Sputnik discussed the possible effects phones have on our brains with Professor Denis Henshaw, scientific director of Children with Cancer UK.
Sputnik: So what's your take on the real role that the use of mobile phones and cordless phones could play in creating circumstances in which Glioblastoma Multiforme occurs?
Denis Henshaw: We do you know from other studies that there is an association between prolonged mobile phone use, by that I mean ten years or more, and increased risk of these very aggressive brain tumors, invariably fatal brain tumors called glioblastoma, we know there is an association with the two, what we don't know is the size of the effect, so that's really the answer to your question; we don't know the size of the effect but we know that some effect is there.
Sputnik: Glioblastoma is most common in patients between the ages of 60 and 80, is that correct?
Denis Henshaw: Yes, absolutely, the risk of these tumors increases significantly the older you get and certainly the most striking of our data occurs in the elderly, over 60 years of age, but actually the increase is seen at all ages, there are not so many cases at the younger ages, but the rate of increase is seen at all ages.
Sputnik: If you've been using your phone for the past 30 years or something can we all expect to get it by the time we get older using the phone; but many people actually argue that the cordless phones, that were predecessors to mobile phones are, in fact, more dangerous as they admit more magnetic radioactive energy?
Denis Henshaw: This is an interesting question because there has been extensive research on this question by a Swedish scientist and clinician, that's Professor Lennart Hardell in Sweden. I have his studies in front of me actually, and he has published some very detailed work on the cordless phones, quite separately to the mobile phones> So the answer to your question is, yes, there is certainly evidence that the cordless phones do have the same risk and, yes, they could have a higher risk than mobile phones, that is correct.
Sputnik: Some studies have pointed out that children who are exposed from an early age that seem to have higher incidents of glioblastoma multiforme from telephone use.
Denis Henshaw: I would be quite cautious about that, let me tell you why I'm cautious about it. Brain tumors are, thankfully, very rare in children but the fact that they're very rare means that the actual number of cases is very small, and, therefore, when we try to do a statistical analysis making an association between mobile phone use and these brain tumors, if you got a very small number of cases to deal with the statistics are not very robust, so I would say we have to be a little bit careful with children. We don't really know the answers; we certainly need much more research before we can make any definitive comments about children.
Sputnik: In your opinion what percent of the population is actually affected if we talk about children and if we talk about adults in what used to be considered the prime age for this illness to develop, from 60 to 80, how has that increased?

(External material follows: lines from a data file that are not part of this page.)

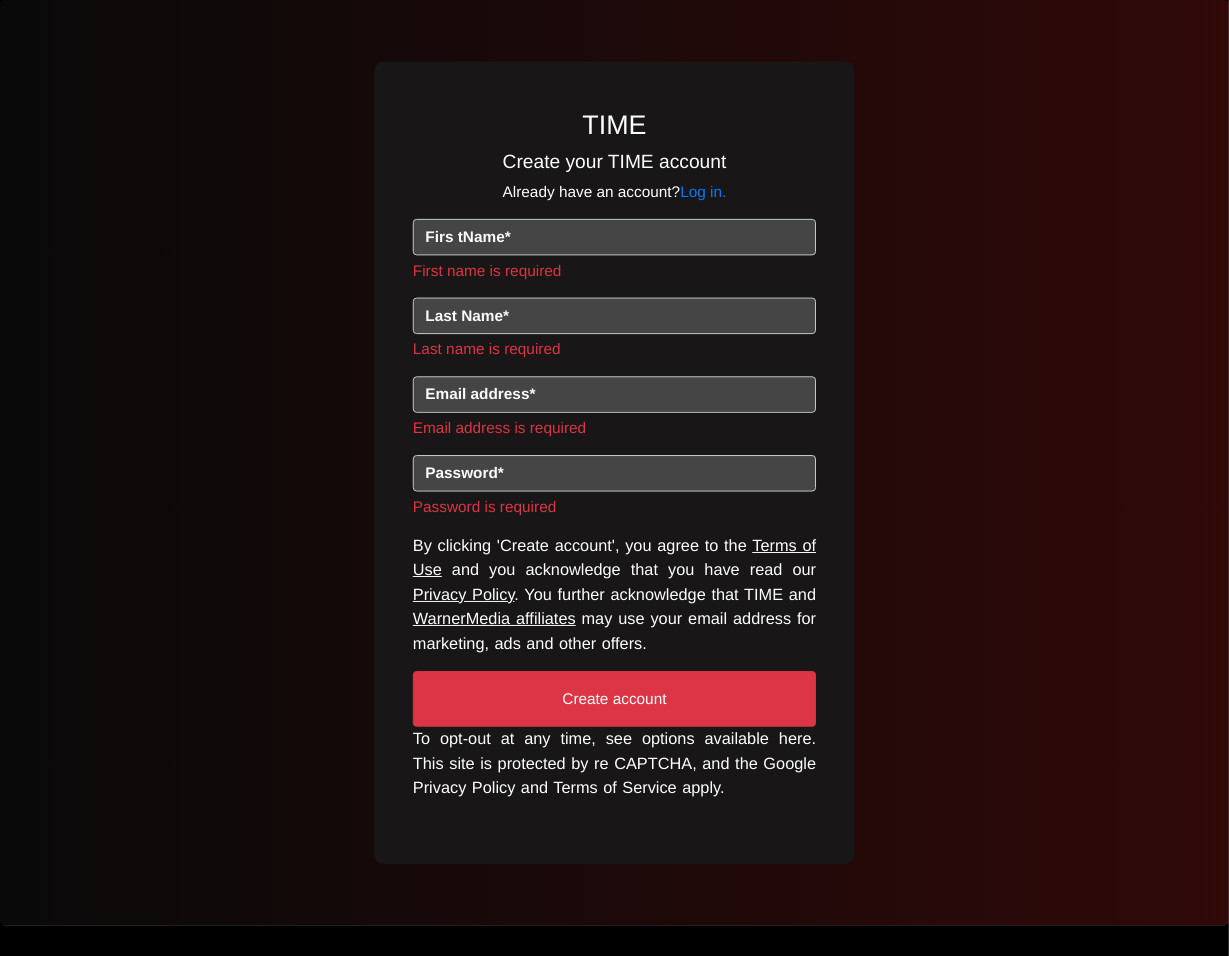
Repository: Vu14082002/WebTinTuc
Page: html/SignUp.html
An editor plug-in stored every save of this project. The page is shown before and after the next save, followed by the edit.
The browser window is 1280 px wide. The pictures show the whole page, at 96% of full size.
Some web libraries are served in a nearby version.

Above is the page before, as saved 2022-04-09 14:21:11.

### html/SignUp.html
<!DOCTYPE html>
<html lang="en">
<head>
    <meta charset="UTF-8">
    <meta http-equiv="X-UA-Compatible" content="IE=edge">
    <meta name="viewport" content="width=device-width, initial-scale=1.0">
    <title>Create a TIME account | TIME</title>
    <link
    rel="stylesheet"
    href="https://pro.fontawesome.com/releases/v5.10.0/css/all.css"
    integrity="sha384-AYmEC3Yw5cVb3ZcuHtOA93w35dYTsvhLPVnYs9eStHfGJvOvKxVfELGroGkvsg+p"
    crossorigin="anonymous"
  />
    <script src="../bootstrap-4/js/jquery-3.6.0.min.js"></script>
    <script src="../bootstrap-4/js/bootstrap.min.js"></script>
    <link rel="stylesheet" href="../bootstrap-4/css/bootstrap.min.css">
    <link rel="stylesheet" href="../css/index_Footer.css">
    <link rel="stylesheet" href="../css/init.css">
    <link rel="stylesheet" href="../css/index_Header.css">
    <link rel="stylesheet" href="../css/login.css">
    <link rel="stylesheet" href="../css/login.css">
    <link rel="icon" href="../Image/logo.png" type="image/gif" sizes="16x16">
</head>
<body>
    <div class="container-fluid jumbotron">
        <div class="box text-center">
            <h3>TIME</h3>
            <h5>Create your TIME account</h5>
            <p>Already have an account?<a href="../html/login.html">Log in.</a></p>
            <div class="form-group ">
                <input type="text" id="FirstName" placeholder="Firs tName*  " class="form-control  text-light "  required >
                <p class="text-left mt-1">
                    <span id="checkEmail"  class="checkLogin text-left text-right mb-2 text-danger" >First name is required</span>
                </p>
                <input type="text" id="LasttName" placeholder="Last Name* " class="form-control  text-light "  required >
                <p class="text-left mt-1">
                    <span id="checkEmail"  class="checkLogin text-left text-right mb-2 text-danger" >Last name is required</span>
                </p>
                <input type="text" id="email" placeholder="Email address* " onchange="checkPass()" class="form-control  text-light "  required >
                <p class="text-left mt-1">
                    <span id="checkEmail"  class="checkLogin text-left text-right mb-2 text-danger" >Email address is required <span>
                </p>
                <input type="password" id="pass"  placeholder="Password*" class="form-control text-light"  required>
                <p class="text-left mt-1">
                    <span id="checkEmail"  class="checkLogin text-left text-right mb-2 text-danger" >Password is required <span>
                </p>
                <p class=" text-justify">
                    By clicking 'Create account', you agree to the <a  class="theA" href="../html/TermsOfuse.html">Terms of Use</a> and you acknowledge that you have read our
                    <a  class="theA" href="https://www.warnermediaprivacy.com/policycenter/b2c/affiliateslist/">Privacy Policy</a>. You further acknowledge that TIME and <a  class="theA" href="../html/TermsOfuse.html">WarnerMedia affiliates</a> may use your email address for marketing,
                    ads and other offers.
                </p>
                <a href="../html/login.html"><button type="button" class="btn btn-danger w-100 p-3">Create account</button>  </a>
                <p class=" text-justify rieng">
                    To opt-out at any time, see options available here. This site is protected by re CAPTCHA, and the Google Privacy Policy and Terms of Service apply.
                </p>
            </div>

        </div>

    </div>
</body>
</html>

### css/index_Footer.css
footer {
    width: 100%;
    background-color: black;
}
.main{
    width: 85%;
    margin: 0 auto;
}
.main__top__search {
    padding-top: 60px;
    width: 100%;
}
.main__top__search >input {
    width: 100%;
    height: 35px;
    padding: 0 8px;
    border-radius: 3px ;
    outline: none;
}
.main__top__search1{
    display: flex;
    flex-direction: row-reverse;
    margin-top: -25px;
    margin-right: 10px;
    font-weight: bold;
    color: rgba(103, 85, 76,1);
    cursor: pointer;
}
.main__mid{
    margin: 35px 0px;
    margin-bottom: 40px;
}
.main__mid {
    display: flex;
    flex-wrap: wrap;
}
.main__mid > div {
    width: calc(100%/7);
    font-size: 14px;
    color: white;
    margin-bottom: 20px;

}
.main__mid > div  a {
    color: rgb(230 230 230);
    display: inline-block;
    margin-bottom: 8px;
}
.main__mid > div  > a {
    font-size: 16px;
    font-weight: 700;
    transition: 0.3s;
}
.main__mid > div  a:hover {
    text-decoration: underline;
    color: white;
}
.main__bottom {
    border-top: 1px solid rgb(230, 230, 230);
    display: flex;
    flex-direction: row-reverse;
    padding: 40px 0px;
}
.main__bottom > div > a, .main__bottom > div{
    width: 3%;
    max-width: 15%;
    margin: 5px;
    font-size: 25px;
    color: rgb(230, 230, 230)
}
.main__bottom > div >a :hover{
    color: white;
}
.main__bottom > div:last-child{
    font-weight: bold;
    font-size: 20px;
    text-align: center;
    width: 20%;
    margin-right: 10px;
    border-right: 1px solid rgb(230, 230, 230) ;
}

### css/init.css
* {
    font-family: Helvetica, Helvetica, Arial, sans-serif;
    box-sizing: border-box;
    list-style-type: none;
    margin: 0;
    padding: 0;
    text-decoration:  none;
  }

### css/index_Header.css
/* HEADER */
header{
    position: sticky; top: 0;
}
.gif {
  background-color: #262626;
  width: 100%;
  height: 300px;
  padding: 25px;
  text-align: center;
  margin-top: 0px;

}
 .gif > img {
    display: inline-block;
    margin: 0 auto;
}
header > section {
  border-bottom: 1px solid rgb(230 230 230);

  width: 100%;
  background-color: #0c0c0c;
  display: flex;
  height: 56px;
}
header > section > nav {
    display: flex;
    /* border-bottom: 1px solid white; */
    width: 85%;
    margin:0  auto ;

}
header > section > nav > ul:first-child{
    width: 80%;
    display: flex;
}
header > section > nav > ul:last-child{
    display: flex;
    flex-direction:  row-reverse;
    width: 20%;
}

header > section > nav> ul > li{
    max-width: 300px;
}
/* paddingMenu */
header > section > nav> ul> li:first-child{
    background: #CC0000;
    padding-bottom: 55px;
}
header > section > nav> ul > li > a {
    font-size: 16px;
    text-decoration:  none;
    display: block;
    padding: 18px;
    color: #e4dfd7;
}
header > section > nav> ul > li:first-child > a{
    color: white;
}
header > section > nav> ul > li > a:hover{
    color: white;
}

### css/login.css
body{
    background-color: black;
}
.container-fluid{
    background-image: linear-gradient(to right, #090909 , #300909);
    border-radius: none;
}
.box{
    width: 500px;
    margin: 0 auto;
    background-color: #181616;
    padding: 50px 40px;
        color: white;
    border-radius: 10px;
}
.box input[type="text"],.box input[type="password"]{
    background-color: #464546;
}
.checkLogin{
    color: rgb(207, 90, 90);
}
.box ::placeholder {
    font-weight: 700;
    color: #fafdfd;
    opacity: 1; /* Firefox */
}
.box  :-ms-input-placeholder { /* Internet Explorer 10-11 */
    color: #fafdfd;
}
.box ::-ms-input-placeholder { /* Microsoft Edge */
    color: #fafdfd;
}
.box input:focus{
    color: #fafdfd;
}
.search{
    margin-top: -3px;
}
button > a{
    text-decoration: none;
    color: white;
}
.theA{
    color: white;
    text-decoration:underline;
}
.theA:hover{
    color: #d7d8d8;
}
.text-justify{
    font-size: 17px;
    word-spacing: 1px;
}
.rieng{

}

Loaded but not shown: bootstrap-4/js/jquery-3.6.0.min.js (library); bootstrap-4/js/bootstrap.min.js (library); bootstrap-4/css/bootstrap.min.css (library)

After the next save:
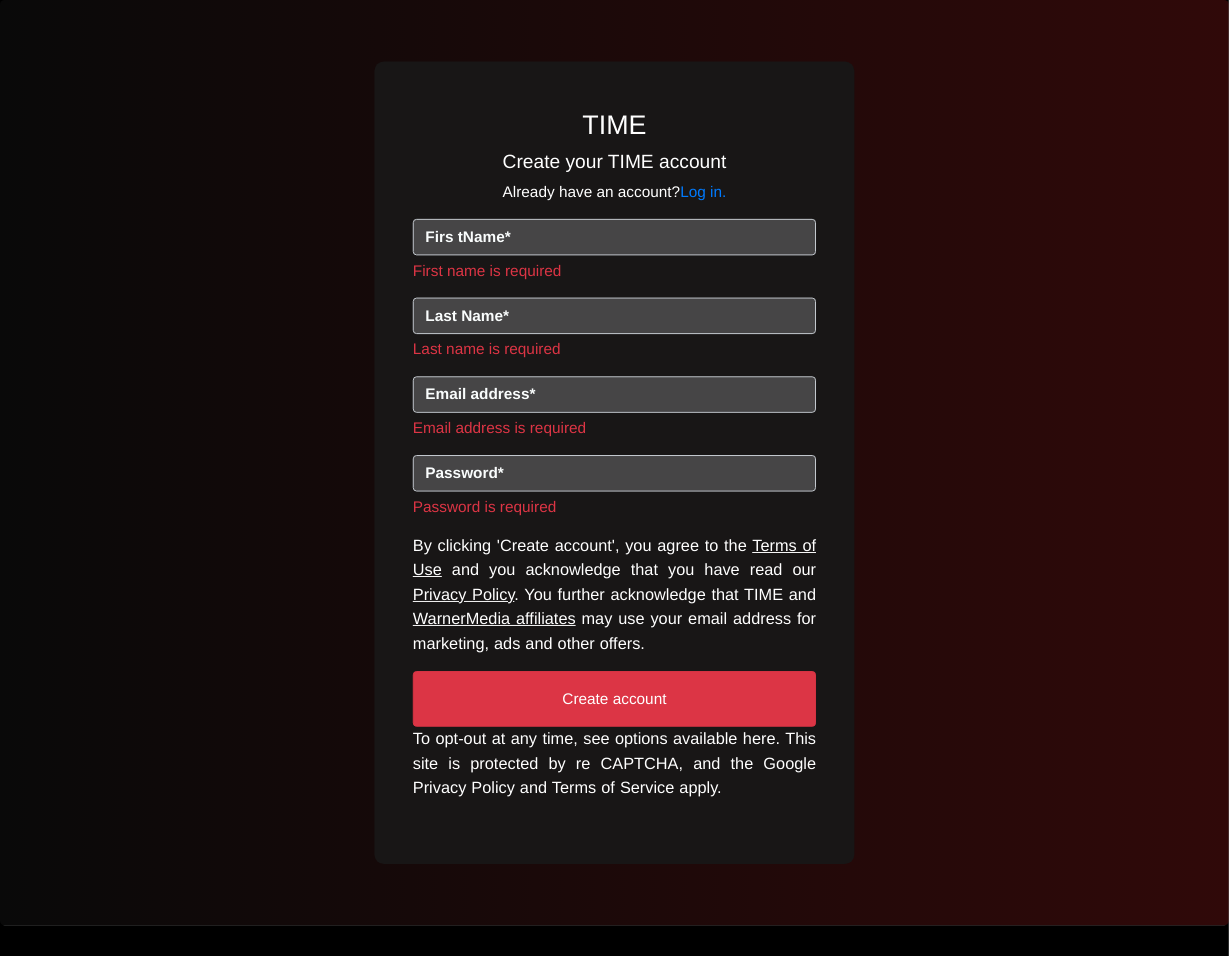
Saved 10 s later.
--- a/css/login.css
+++ b/css/login.css
@@ -49,7 +49,7 @@
 }
 .text-justify{
     font-size: 17px;
-    word-spacing: 1px;
+    word-spacing: 0.5px;
 }
 .rieng{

Was it not like 2 people out of 100,000 in the United States, I think?
Denis Henshaw: Well these UK figures are so very interesting because for these aggressive tumors, the glioblastomas rate of 100,000 has more than doubled, in 1995 it was 2,4 per 100,000 and in 2015, 20 years later, it was 5 per 100,000; so the rate per unit of the population has more than doubled. But the actual number of cases in the UK has more than doubled, that's because of increasing population, I can just give you some numbers, there were 983 cases 1995 but in 2015 there were 2531 cases, some of that is driven by increased population, but these are invariably fatal cases and they need treatment, of course, and so they're certainly an issue for clinicians and health services having to treat a more than a doubling number of brain tumors.
Sputnik: These studies are very difficult not because of the low incidents of this illness, but also because you have to really isolate cell phone use, and some would actually argue improved diagnostics have just been uncovering this disease, perhaps, some of the cases might've gone undiagnosed previously; what would you say about that?
Denis Henshaw: Well my response to that is this may apply to benign tumors; these are tumors that grow very, very slowly, and are non-fatal and when you get older, when you eventually die, you may die with this benign tumor but it wasn't the cause of your death. Only if you did an autopsy on everybody you may find these tumors there, but they weren't causing your death. Certainly there are changes in diagnoses going on, that's true, but these glioblastomas, because they are so invariably fatal, the prognosis is, I'm afraid is only six months to eighteen months maximum, so only six months, so you're not going to miss them, in modern medicine, and I'm talking about the last 30 years, you can't miss a brain tumor. Doctors just don't miss them. The symptoms are so distinct, and I'm afraid the improved diagnosis does not explain the increase in these aggressive tumors.
The views and opinions expressed by Denis Henshaw are those of the expert and do not necessarily reflect those of Sputnik.